[[ MATERIAL TO PROCESS open ]]

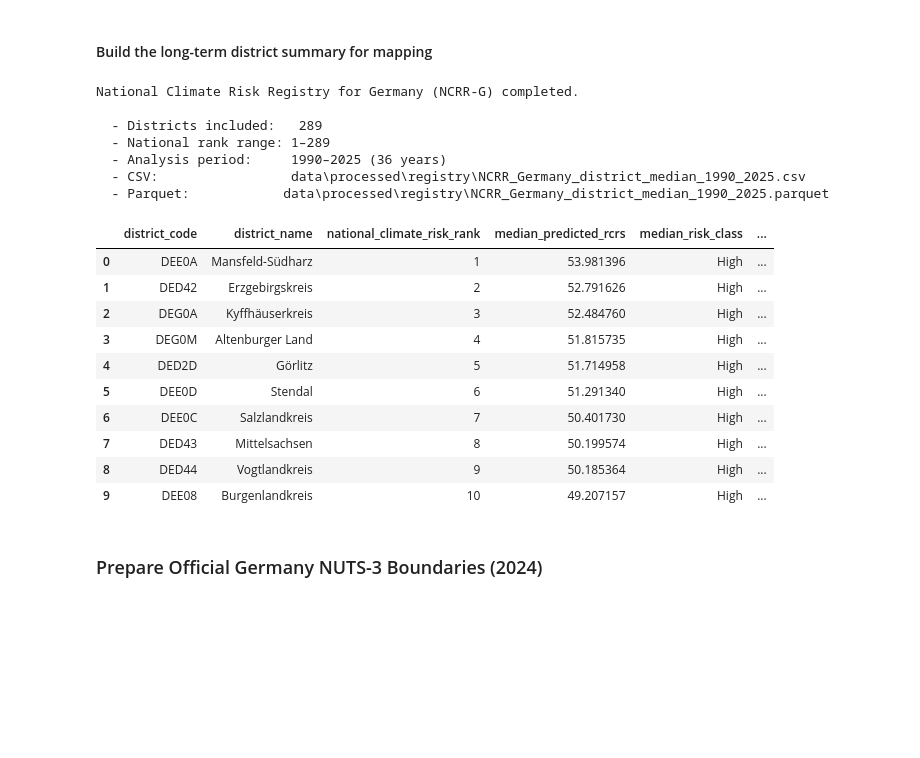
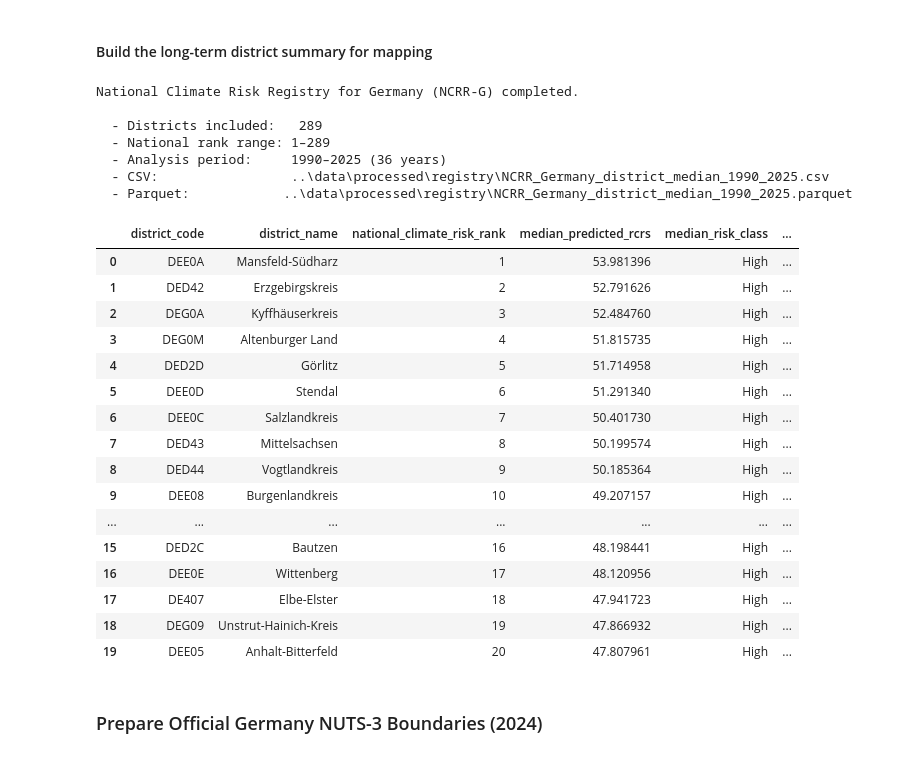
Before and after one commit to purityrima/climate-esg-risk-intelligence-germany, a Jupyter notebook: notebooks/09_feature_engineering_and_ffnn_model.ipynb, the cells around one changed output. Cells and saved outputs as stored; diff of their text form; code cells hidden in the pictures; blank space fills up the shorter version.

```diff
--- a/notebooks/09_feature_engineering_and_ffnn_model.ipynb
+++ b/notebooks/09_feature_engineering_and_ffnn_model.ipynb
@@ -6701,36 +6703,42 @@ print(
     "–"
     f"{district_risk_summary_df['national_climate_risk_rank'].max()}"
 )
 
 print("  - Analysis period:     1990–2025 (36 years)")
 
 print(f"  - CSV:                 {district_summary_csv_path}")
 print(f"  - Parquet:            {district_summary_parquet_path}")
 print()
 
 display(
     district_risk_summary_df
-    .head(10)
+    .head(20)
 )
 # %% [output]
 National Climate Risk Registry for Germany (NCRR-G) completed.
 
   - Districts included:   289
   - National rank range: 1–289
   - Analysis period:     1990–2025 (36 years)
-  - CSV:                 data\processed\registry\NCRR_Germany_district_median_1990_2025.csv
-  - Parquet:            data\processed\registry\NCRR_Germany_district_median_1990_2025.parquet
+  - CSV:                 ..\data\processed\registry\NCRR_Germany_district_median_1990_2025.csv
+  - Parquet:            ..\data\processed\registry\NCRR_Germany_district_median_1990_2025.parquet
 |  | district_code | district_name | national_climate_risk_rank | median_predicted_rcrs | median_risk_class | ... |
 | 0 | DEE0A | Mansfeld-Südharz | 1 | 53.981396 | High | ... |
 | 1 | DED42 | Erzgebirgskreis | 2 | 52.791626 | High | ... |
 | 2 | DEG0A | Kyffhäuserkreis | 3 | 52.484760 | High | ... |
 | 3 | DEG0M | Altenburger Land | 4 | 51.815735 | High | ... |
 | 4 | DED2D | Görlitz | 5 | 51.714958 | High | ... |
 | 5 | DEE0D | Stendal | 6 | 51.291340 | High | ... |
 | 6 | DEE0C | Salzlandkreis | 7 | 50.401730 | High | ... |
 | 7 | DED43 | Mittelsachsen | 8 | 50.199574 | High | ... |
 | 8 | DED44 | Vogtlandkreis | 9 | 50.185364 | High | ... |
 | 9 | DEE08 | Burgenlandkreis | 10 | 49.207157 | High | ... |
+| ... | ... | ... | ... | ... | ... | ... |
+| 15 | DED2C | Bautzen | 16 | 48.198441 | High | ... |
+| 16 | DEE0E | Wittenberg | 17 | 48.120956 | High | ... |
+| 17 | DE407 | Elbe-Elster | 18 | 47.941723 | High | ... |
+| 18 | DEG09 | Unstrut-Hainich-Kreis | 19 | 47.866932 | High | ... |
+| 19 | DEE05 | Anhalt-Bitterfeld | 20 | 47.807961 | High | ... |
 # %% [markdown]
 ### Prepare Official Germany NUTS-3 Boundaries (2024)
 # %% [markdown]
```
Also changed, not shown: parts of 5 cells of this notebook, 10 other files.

[[ MATERIAL TO PROCESS closed ]]
[[ MATERIAL TO PROCESS open ]]

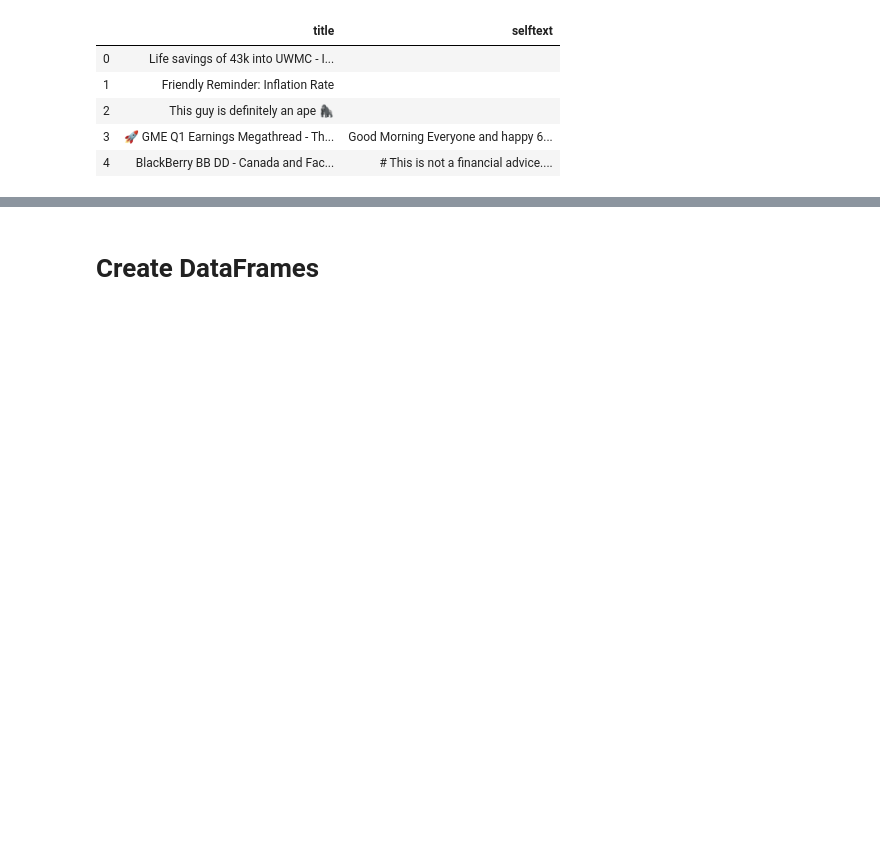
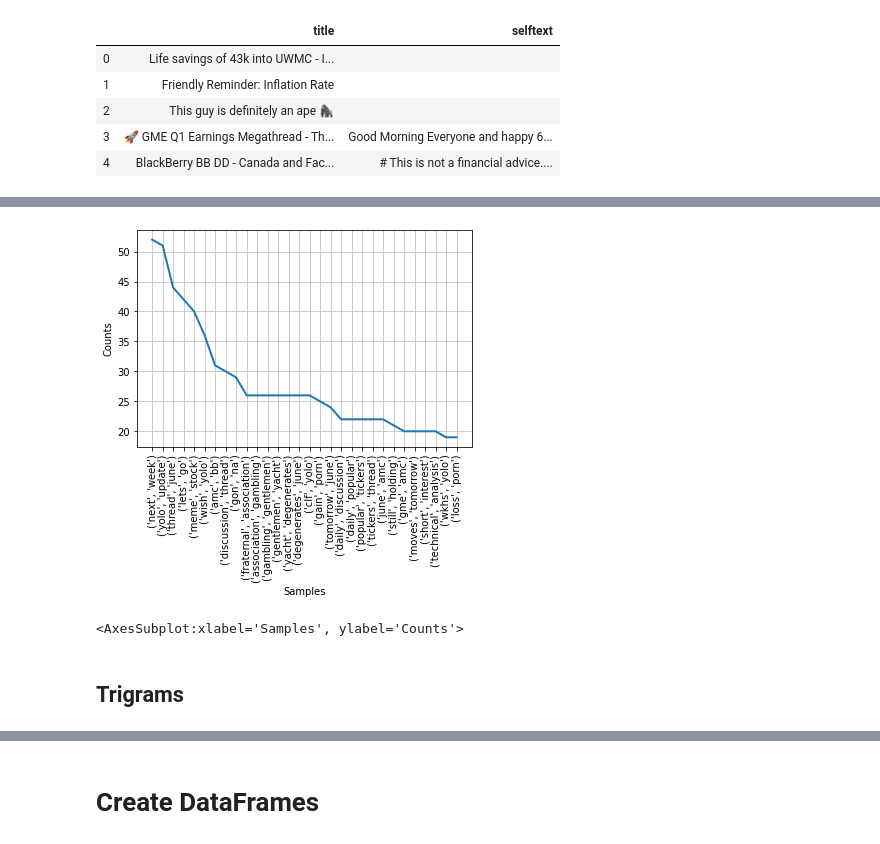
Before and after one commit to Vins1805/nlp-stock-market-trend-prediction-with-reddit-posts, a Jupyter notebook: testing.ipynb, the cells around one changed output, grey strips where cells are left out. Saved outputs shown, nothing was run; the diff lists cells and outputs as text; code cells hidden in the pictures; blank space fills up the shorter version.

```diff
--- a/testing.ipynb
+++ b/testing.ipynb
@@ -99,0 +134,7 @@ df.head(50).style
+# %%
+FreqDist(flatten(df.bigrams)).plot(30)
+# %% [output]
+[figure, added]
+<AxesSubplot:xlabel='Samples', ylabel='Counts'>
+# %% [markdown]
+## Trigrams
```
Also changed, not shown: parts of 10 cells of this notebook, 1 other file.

[[ MATERIAL TO PROCESS closed ]]
[[ MATERIAL TO PROCESS open ]]

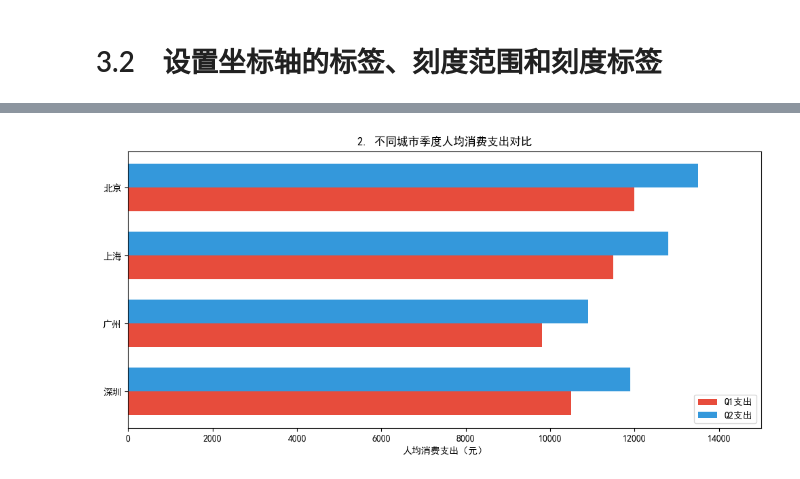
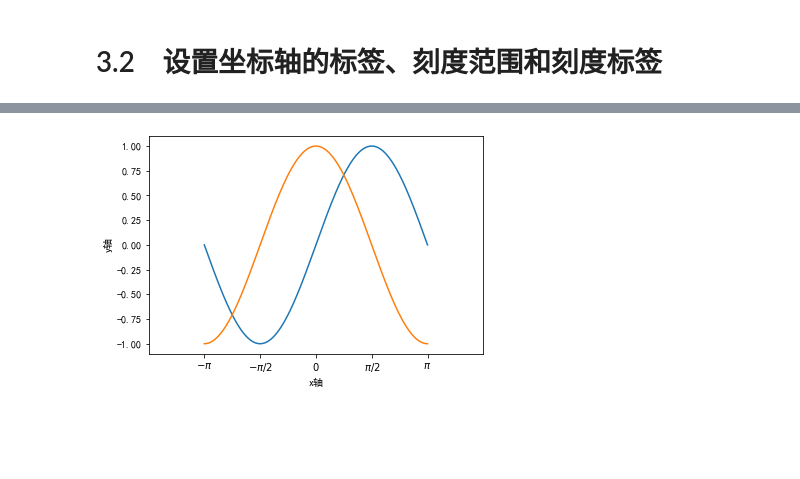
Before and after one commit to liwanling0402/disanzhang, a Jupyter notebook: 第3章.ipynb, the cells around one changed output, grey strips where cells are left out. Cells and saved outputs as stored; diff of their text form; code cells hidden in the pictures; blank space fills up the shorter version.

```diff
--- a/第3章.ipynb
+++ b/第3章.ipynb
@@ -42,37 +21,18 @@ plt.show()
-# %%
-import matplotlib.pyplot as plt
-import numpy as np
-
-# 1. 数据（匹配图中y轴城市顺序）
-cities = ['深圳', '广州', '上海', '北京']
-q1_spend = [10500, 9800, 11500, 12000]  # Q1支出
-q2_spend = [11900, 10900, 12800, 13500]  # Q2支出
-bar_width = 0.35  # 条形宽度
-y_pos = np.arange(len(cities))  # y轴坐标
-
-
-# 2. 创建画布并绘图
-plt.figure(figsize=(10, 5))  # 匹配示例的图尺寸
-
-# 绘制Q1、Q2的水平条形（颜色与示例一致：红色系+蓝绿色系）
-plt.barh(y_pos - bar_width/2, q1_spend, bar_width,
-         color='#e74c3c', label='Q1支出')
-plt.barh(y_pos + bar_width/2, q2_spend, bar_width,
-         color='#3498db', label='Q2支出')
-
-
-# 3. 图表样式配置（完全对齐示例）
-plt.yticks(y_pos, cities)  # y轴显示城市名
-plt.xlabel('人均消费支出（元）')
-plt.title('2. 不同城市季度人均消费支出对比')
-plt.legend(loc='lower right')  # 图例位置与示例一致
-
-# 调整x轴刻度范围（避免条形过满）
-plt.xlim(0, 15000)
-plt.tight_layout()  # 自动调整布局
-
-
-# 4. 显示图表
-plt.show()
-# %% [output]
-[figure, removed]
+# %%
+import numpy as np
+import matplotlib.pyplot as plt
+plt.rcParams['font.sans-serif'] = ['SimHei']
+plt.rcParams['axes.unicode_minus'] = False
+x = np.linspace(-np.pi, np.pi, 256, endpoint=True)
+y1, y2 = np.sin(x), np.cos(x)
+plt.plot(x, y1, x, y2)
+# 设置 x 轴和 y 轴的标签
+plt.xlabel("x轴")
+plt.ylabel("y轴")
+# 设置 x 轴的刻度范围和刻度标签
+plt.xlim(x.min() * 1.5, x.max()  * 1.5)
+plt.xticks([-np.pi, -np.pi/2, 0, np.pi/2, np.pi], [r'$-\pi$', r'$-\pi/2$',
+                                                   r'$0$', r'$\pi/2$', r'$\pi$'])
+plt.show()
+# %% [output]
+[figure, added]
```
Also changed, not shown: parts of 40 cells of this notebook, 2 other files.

[[ MATERIAL TO PROCESS closed ]]

■ WORK INSTRUCTIONS
Where the data above reaches the line holding "notebook: testing.ipynb, the", begin printing, and stop after the line holding "Also changed, not shown: parts of 10". Each line must be reproduced exactly, with nothing else added.

■ OUTPUT OF THE EXERCISE
Before and after one commit to Vins1805/nlp-stock-market-trend-prediction-with-reddit-posts, a Jupyter notebook: testing.ipynb, the cells around one changed output, grey strips where cells are left out. Saved outputs shown, nothing was run; the diff lists cells and outputs as text; code cells hidden in the pictures; blank space fills up the shorter version.

```diff
--- a/testing.ipynb
+++ b/testing.ipynb
@@ -99,0 +134,7 @@ df.head(50).style
+# %%
+FreqDist(flatten(df.bigrams)).plot(30)
+# %% [output]
+[figure, added]
+<AxesSubplot:xlabel='Samples', ylabel='Counts'>
+# %% [markdown]
+## Trigrams
```
Also changed, not shown: parts of 10 cells of this notebook, 1 other file.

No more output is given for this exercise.